Start of Information supplied
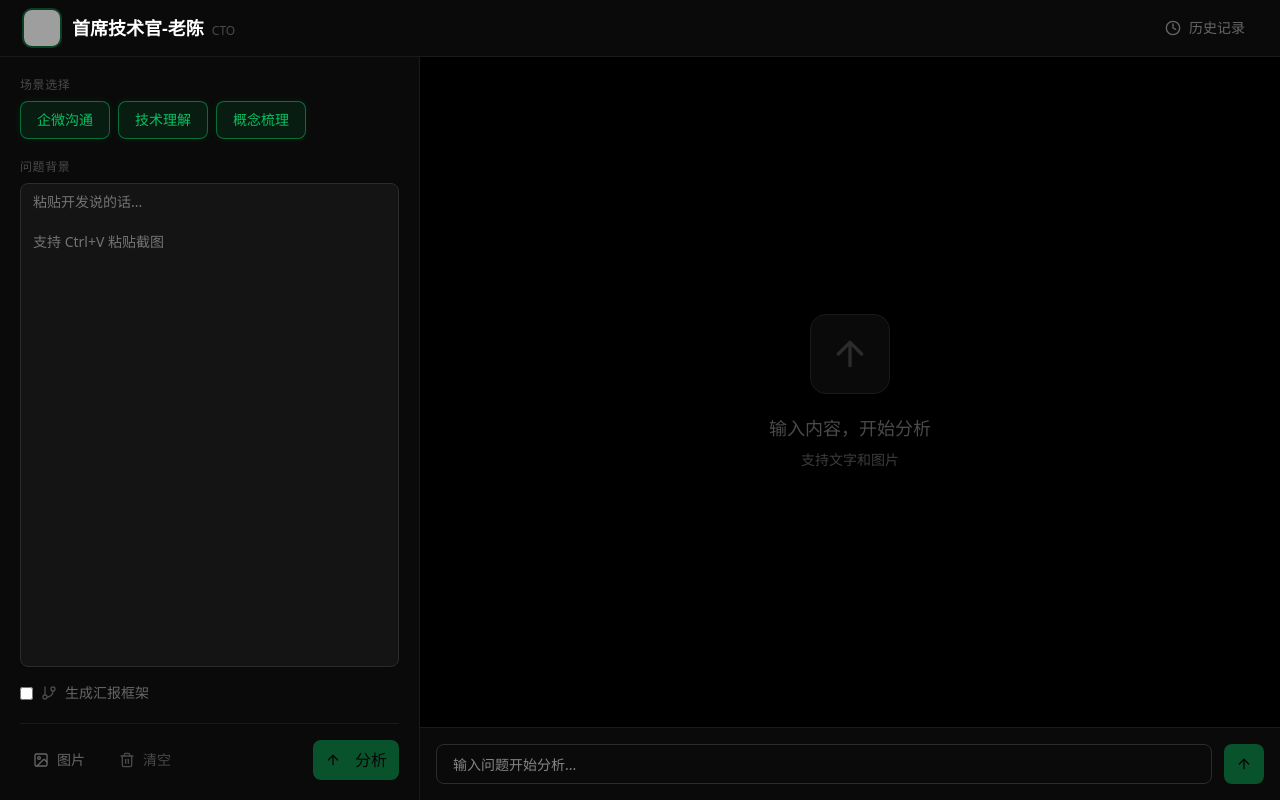
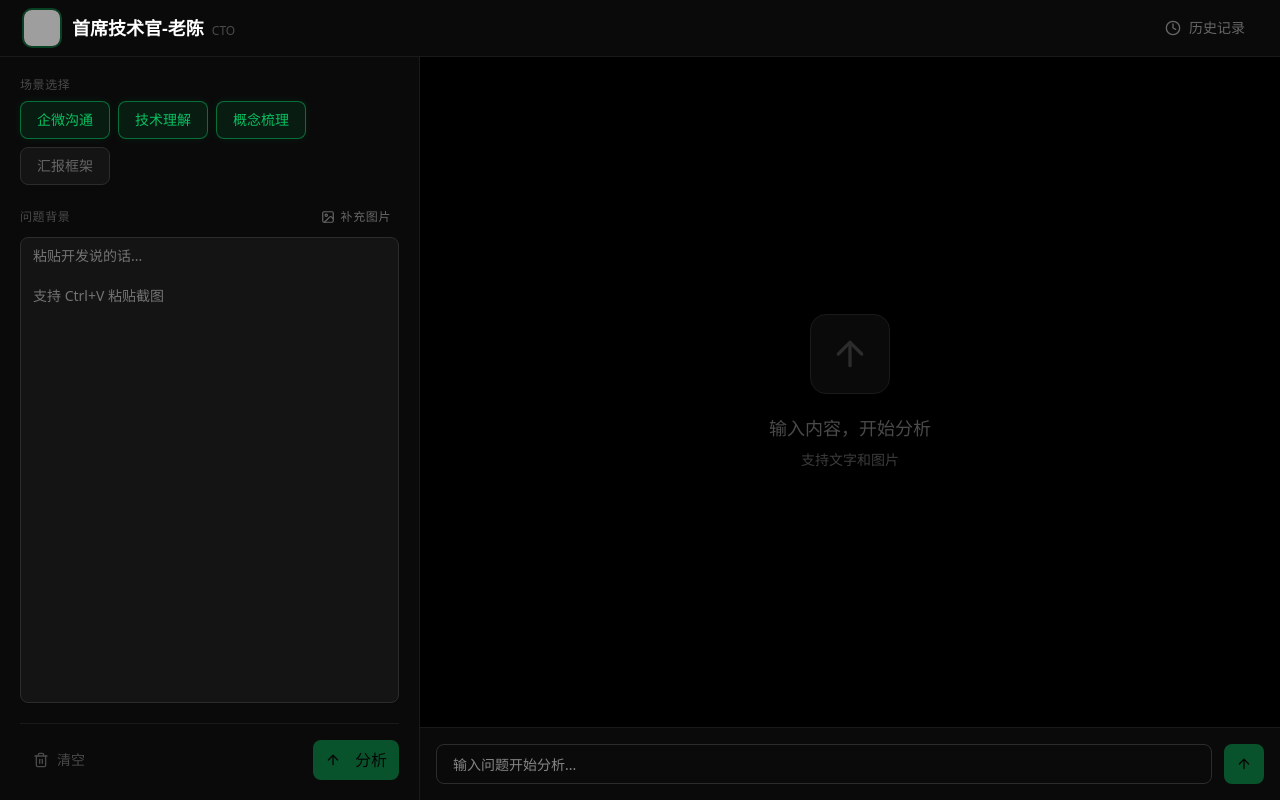
Before and after one commit to wzw616377299-dev/CTO, a Next.js app: page / in a window 1280 px wide. Built offline with nearby package versions, Linux system fonts and the light colour scheme; grey boxes are pictures that could not be loaded.

Commit message:
feat(ui): 优化界面布局和场景选择

```diff
--- a/src/app/api/analyze/route.ts
+++ b/src/app/api/analyze/route.ts
@@ -119,6 +119,44 @@ const SYSTEM_PROMPT_CONCEPT = `你是首席技术官（CTO），帮产品经理
 
 > [一句话记住这个概念]`;
 
+// 汇报框架场景
+const SYSTEM_PROMPT_REPORT = `你是首席技术官（CTO），帮产品经理准备向上级汇报的内容。
+
+## 你的角色
+
+把技术问题或方案整理成简洁的汇报框架，让产品经理能快速向上级沟通。
+
+## 说话风格
+
+- 极度简洁，每个要点不超过一行
+- 结论先行，论据支撑
+- 适合直接复制到微信或邮件
+
+## 输出格式（Markdown）
+
+**背景**
+
+[一句话说明问题背景]
+
+**核心结论**
+
+> [一句话结论]
+
+**关键要点**
+
+1. [要点1]
+2. [要点2]
+3. [要点3]
+
+**风险提示**
+
+- [风险] → [应对]
+
+**下一步行动**
+
+- [ ] [行动项1]
+- [ ] [行动项2]`;
+
 // 追问场景
 const SYSTEM_PROMPT_FOLLOW_UP = `你是月薪100万的资深技术总监，正在和产品经理进行连续对话。
 
@@ -132,48 +170,13 @@ const SYSTEM_PROMPT_FOLLOW_UP = `你是月薪100万的资深技术总监，正
 - 如果追问涉及新的技术点，用大白话解释
 - 像朋友聊天一样自然`;
 
-// 汇报框架
-const SYSTEM_PROMPT_REPORT = `你是首席技术官（CTO），帮产品经理准备向上级汇报的内容。
-
-## 要求
-
-- 极度简洁，每个要点不超过一行
-- 结论先行，论据支撑
-- 适合直接复制到微信或邮件
-
-## 输出格式（Markdown）
-
-**问题背景**
-
-[一句话说明背景]
-
-**核心结论**
-
-> [一句话结论]
-
-**关键论点**
-
-1. [论点1]
-2. [论点2]
-3. [论点3]
-
-**风险提示**
-
-- [风险] → [应对]
-
-**下一步**
-
-- [ ] [行动项]
-
-- [ ] [行动项1]
-- [ ] [行动项2]`;
-
 function getSystemPrompt(scenario: string, isFollowUp: boolean = false): string {
   if (isFollowUp) return SYSTEM_PROMPT_FOLLOW_UP;
 
   switch (scenario) {
     case 'understand': return SYSTEM_PROMPT_UNDERSTAND;
     case 'concept': return SYSTEM_PROMPT_CONCEPT;
+    case 'report': return SYSTEM_PROMPT_REPORT;
     default: return SYSTEM_PROMPT_WORK;
   }
 }
@@ -194,7 +197,6 @@ export async function POST(request: NextRequest) {
       userId,
       isFollowUp = false,
       history = [],
-      generateReport = false,
       title: customTitle,
     } = body as {
       inputText?: string;
@@ -204,7 +206,6 @@ export async function POST(request: NextRequest) {
       userId?: string;
       isFollowUp?: boolean;
       history?: Message[];
-      generateReport?: boolean;
       title?: string;
     };
 
@@ -250,27 +251,6 @@ export async function POST(request: NextRequest) {
               const text = chunk.content.toString();
               fullContent += text;
               controller.enqueue(encoder.encode(`data: ${JSON.stringify({ content: text })}\n\n`));
-            }
-          }
-
-          // 生成汇报框架（如果需要）
-          if (generateReport && !isFollowUp) {
-            controller.enqueue(encoder.encode(`data: ${JSON.stringify({ reportStart: true })}\n\n`));
-
-            const reportMessages = [
-              { role: 'system' as const, content: SYSTEM_PROMPT_REPORT },
-              { role: 'user' as const, content: `用户输入：\n${inputText}\n\n生成简洁的汇报框架。` }
-            ];
-
-            const reportStream = client.stream(reportMessages, {
-              model: 'doubao-seed-2-0-pro-260215',
-              temperature: 0.7,
-            });
-
-            for await (const chunk of reportStream) {
-              if (chunk.content) {
-                controller.enqueue(encoder.encode(`data: ${JSON.stringify({ reportContent: chunk.content.toString() })}\n\n`));
-              }
             }
           }
 
--- a/src/app/page.tsx
+++ b/src/app/page.tsx
@@ -13,7 +13,6 @@ import {
   Square,
   X,
   Plus,
-  GitBranch,
   Trash2
 } from 'lucide-react';
 import { analyzeApi, uploadApi, ocrApi, getUserId, recordsApi } from '@/lib/api';
@@ -36,6 +35,7 @@ const SCENARIOS = [
   { id: 'work', label: '企微沟通' },
   { id: 'understand', label: '技术理解' },
   { id: 'concept', label: '概念梳理' },
+  { id: 'report', label: '汇报框架' },
 ];
 
 const MAX_IMAGES = 20;
@@ -85,9 +85,6 @@ export default function HomePage() {
   const [followUpText, setFollowUpText] = useState('');
   const [isFollowUp, setIsFollowUp] = useState(false);
   const [conversationHistory, setConversationHistory] = useState<Message[]>([]);
-
-  const [reportContent, setReportContent] = useState<string>('');
-  const [generateReport, setGenerateReport] = useState(false);
 
   const [topicTitle, setTopicTitle] = useState<string>('');
   const [isGeneratingTitle, setIsGeneratingTitle] = useState(false);
@@ -188,7 +185,7 @@ export default function HomePage() {
     if (!userScrolled) {
       resultsEndRef.current?.scrollIntoView({ behavior: 'smooth' });
     }
-  }, [analysisResult, reportContent, conversationHistory, userScrolled]);
+  }, [analysisResult, conversationHistory, userScrolled]);
 
   // 监听滚动
   useEffect(() => {
@@ -276,7 +273,6 @@ export default function HomePage() {
     setImages([]);
     setAnalysisResult('');
     setConversationHistory([]);
-    setReportContent('');
     setTopicTitle('');
     setSelectedScenarios(['work', 'understand', 'concept']);
     localStorage.removeItem('cto_current_session');
@@ -290,7 +286,6 @@ export default function HomePage() {
     setIsAnalyzing(true);
     setAnalysisResult('');
     setConversationHistory([]);
-    setReportContent('');
     setTopicTitle('');
     setUserScrolled(false); // 重置滚动状态
 
@@ -332,13 +327,12 @@ export default function HomePage() {
 
       abortControllerRef.current = new AbortController();
       const scenario = selectedScenarios.join(',');
-      const stream = await analyzeApi.stream(finalText, scenario, abortControllerRef.current.signal, generateReport, title);
+      const stream = await analyzeApi.stream(finalText, scenario, abortControllerRef.current.signal, title);
       if (!stream) throw new Error('No stream');
 
       const reader = stream.getReader();
       const decoder = new TextDecoder();
       let fullContent = '';
-      let reportText = '';
 
       while (true) {
         const { done, value } = await reader.read();
@@ -351,7 +345,6 @@ export default function HomePage() {
             if (data === '[DONE]') continue;
             try {
               const parsed = JSON.parse(data);
-              if (parsed.reportContent) { reportText += parsed.reportContent; setReportContent(reportText); }
               if (parsed.content) { fullContent += parsed.content; setAnalysisResult(fullContent); }
             } catch {}
           }
@@ -369,7 +362,7 @@ export default function HomePage() {
       abortControllerRef.current = null;
       ocrAbortControllerRef.current = null;
     }
-  }, [inputText, images, selectedScenarios, generateReport]);
+  }, [inputText, images, selectedScenarios]);
 
   const handleFollowUp = useCallback(async () => {
     if (!followUpText.trim() || conversationHistory.length === 0) return;
@@ -735,10 +728,24 @@ export default function HomePage() {
                 </div>
               </div>
 
-              {/* Images */}
+              {/* 问题背景 */}
+              <div className="flex-1 flex flex-col min-h-0">
+                <div className="text-xs mb-2 uppercase tracking-wider flex items-center justify-between" style={{ color: '#4A4A4A' }}>
+                  <span>问题背景</span>
+                  <label className="cursor-pointer flex items-center gap-1.5 px-2 py-1 rounded transition-all hover:bg-[#1A1A1A]" style={{ color: '#666666' }}>
+                    <input ref={fileInputRef} type="file" accept="image/*" multiple className="hidden" onChange={async (e) => {
+                      const files = e.target.files;
+                      if (files) { for (const file of files) await uploadImage(file); }
+                      e.target.value = '';
+                    }} />
+                    <ImageIcon className="w-3.5 h-3.5" />
+                    <span className="text-xs">补充图片</span>
+                  </label>
+                </div>
+
+                {/* 已上传的图片 */}
                 {images.length > 0 && (
-                <div className="mb-5">
-                  <div className="text-xs mb-2 uppercase tracking-wider" style={{ color: '#4A4A4A' }}>{images.length}/{MAX_IMAGES} 张图片</div>
+                  <div className="mb-3">
                     <div className="grid grid-cols-4 gap-2">
                       {images.map((img) => (
                         <div key={img.id} className="relative aspect-square rounded-lg overflow-hidden group" style={{ backgroundColor: '#141414', border: '1px solid #2C2C2C' }}>
@@ -771,8 +778,6 @@ export default function HomePage() {
                   </div>
                 )}
 
-              {/* Text Input */}
-              <div className="text-xs mb-2 uppercase tracking-wider" style={{ color: '#4A4A4A' }}>问题背景</div>
                 <Textarea
                   ref={textareaRef}
                   placeholder="粘贴开发说的话...&#10;&#10;支持 Ctrl+V 粘贴截图"
@@ -782,33 +787,10 @@ export default function HomePage() {
                   style={{ backgroundColor: '#141414', border: '1px solid #2C2C2C', color: '#FFFFFF' }}
                   disabled={isProcessing}
                 />
-
-              {/* 生成汇报选项 */}
-              <label className="flex items-center gap-2 mt-4 text-sm cursor-pointer transition-colors" style={{ color: '#666666' }}>
-                <input
-                  type="checkbox"
-                  checked={generateReport}
-                  onChange={(e) => setGenerateReport(e.target.checked)}
-                  className="rounded"
-                  style={{ accentColor: COLORS.primary }}
-                />
-                <GitBranch className="w-4 h-4" style={{ color: '#4A4A4A' }} />
-                生成汇报框架
-              </label>
+              </div>
 
               {/* Toolbar */}
               <div className="flex items-center justify-between mt-5 pt-4" style={{ borderTop: '1px solid #1A1A1A' }}>
-                <div className="flex gap-2">
-                  <label className="cursor-pointer">
-                    <input ref={fileInputRef} type="file" accept="image/*" multiple className="hidden" onChange={async (e) => {
-                      const files = e.target.files;
-                      if (files) { for (const file of files) await uploadImage(file); }
-                      e.target.value = '';
-                    }} />
-                    <div className="flex items-center gap-2 px-3 py-2 rounded-lg text-sm transition-all border border-transparent" style={{ color: '#666666' }}>
-                      <ImageIcon className="w-4 h-4" /><span>图片</span>
-                    </div>
-                  </label>
                 <button
                   onClick={clearAll}
                   className="flex items-center gap-2 px-3 py-2 rounded-lg text-sm transition-all border border-transparent"
@@ -816,7 +798,6 @@ export default function HomePage() {
                 >
                   <Trash2 className="w-4 h-4" /><span>清空</span>
                 </button>
-                </div>
 
                 {isProcessing ? (
                   <Button onClick={handleStop} className="rounded-lg h-10 px-5 text-base" style={{ backgroundColor: '#EF4444', color: '#FFFFFF' }}>
@@ -876,17 +857,6 @@ export default function HomePage() {
               {!isLoadingRecord && conversationHistory.length > 0 && (
                 <div className="text-base leading-relaxed">
                   {renderConversation()}
-                </div>
-              )}
-
-              {/* 汇报框架 */}
-              {reportContent && (
-                <div className="mt-8 pt-8" style={{ borderTop: '1px solid #1A1A1A' }}>
-                  <div className="flex items-center gap-2 mb-5">
-                    <GitBranch className="w-5 h-5" style={{ color: COLORS.primary }} />
-                    <span className="text-lg font-semibold" style={{ color: '#FFFFFF' }}>向上级汇报框架</span>
-                  </div>
-                  <div className="text-base leading-relaxed">{renderMarkdown(reportContent)}</div>
                 </div>
               )}
 
--- a/src/lib/api.ts
+++ b/src/lib/api.ts
@@ -47,7 +47,7 @@ interface Message {
 
 // Analyze API - returns ReadableStream
 export const analyzeApi = {
-  stream: async (inputText: string, scenario: string = 'work', signal?: AbortSignal, generateReport: boolean = false, title?: string) => {
+  stream: async (inputText: string, scenario: string = 'work', signal?: AbortSignal, title?: string) => {
     const response = await fetch(getApiUrl('/analyze'), {
       method: 'POST',
       headers: getHeaders(),
@@ -56,7 +56,6 @@ export const analyzeApi = {
         scenario,
         saveRecord: true,
         userId: getUserId(),
-        generateReport,
         title,
       }),
       signal,
```
Also changed, not shown: assets/image.png. Lines whose indentation alone changed are shown as unchanged.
End of Information supplied
* Work instruction: In the listing above, find each line with the word "label" and copy it.

* Solved problem:
   { id: 'work', label: '企微沟通' },
   { id: 'understand', label: '技术理解' },
   { id: 'concept', label: '概念梳理' },
+  { id: 'report', label: '汇报框架' },
+                  <label className="cursor-pointer flex items-center gap-1.5 px-2 py-1 rounded transition-all hover:bg-[#1A1A1A]" style={{ color: '#666666' }}>
+                  </label>
-              <label className="flex items-center gap-2 mt-4 text-sm cursor-pointer transition-colors" style={{ color: '#666666' }}>
-              </label>
-                  <label className="cursor-pointer">
-                  </label>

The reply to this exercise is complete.